Your goal: Could you write out the line containing "Update resume.html" and all the lines below it in the data, exactly, through the final one and nothing else?

Data entries:

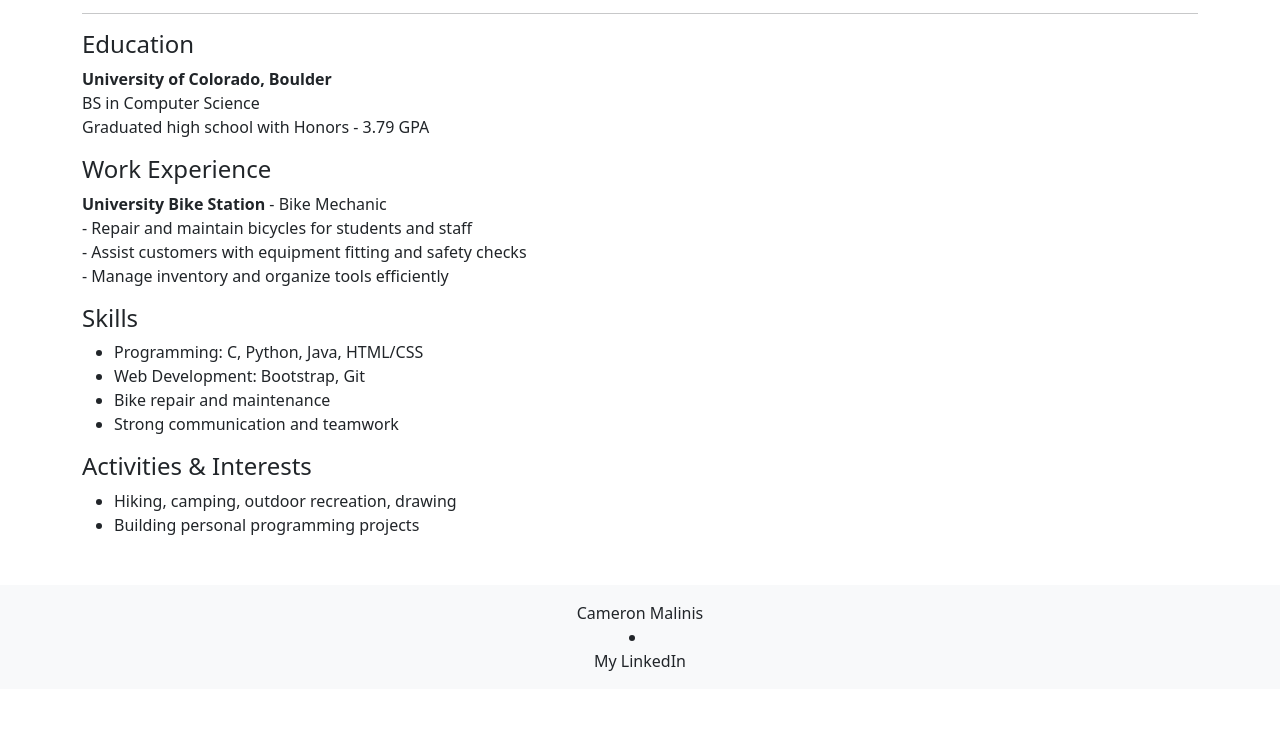
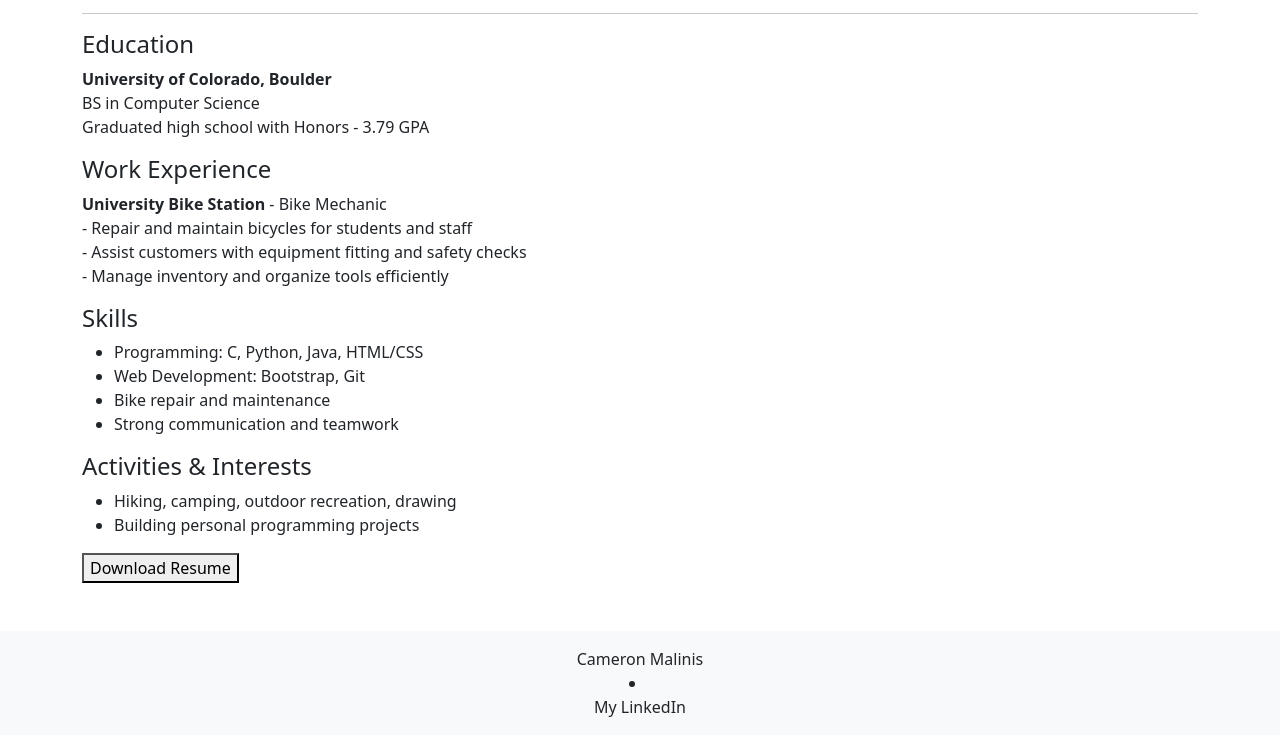
Before and after one commit to CamCM4/personal-website, a plain HTML site: page views/resume.html in a window 1280 px wide. Shown: the part 195-930 px from the top of the page. Before the commit the page ends 884 px from the top, so only its background shows below. Drawn offline with nearby package versions, Linux system fonts and the light colour scheme.

Commit message:
Update resume.html

```diff
--- a/views/resume.html
+++ b/views/resume.html
@@ -78,6 +78,10 @@
       <li>Hiking, camping, outdoor recreation, drawing</li>
       <li>Building personal programming projects</li>
     </ul>
+
+    <a href="resume.pdf" target="_blank" download="Cameron_Malinis_Resume.pdf">
+  <button>Download Resume</button>
+  </a>
   </div>
 
       <footer class="bg-body-tertiary text-center py-3 mt-auto">
```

Response for this exercise:
Update resume.html

```diff
--- a/views/resume.html
+++ b/views/resume.html
@@ -78,6 +78,10 @@
       <li>Hiking, camping, outdoor recreation, drawing</li>
       <li>Building personal programming projects</li>
     </ul>
+
+    <a href="resume.pdf" target="_blank" download="Cameron_Malinis_Resume.pdf">
+  <button>Download Resume</button>
+  </a>
   </div>
 
       <footer class="bg-body-tertiary text-center py-3 mt-auto">
```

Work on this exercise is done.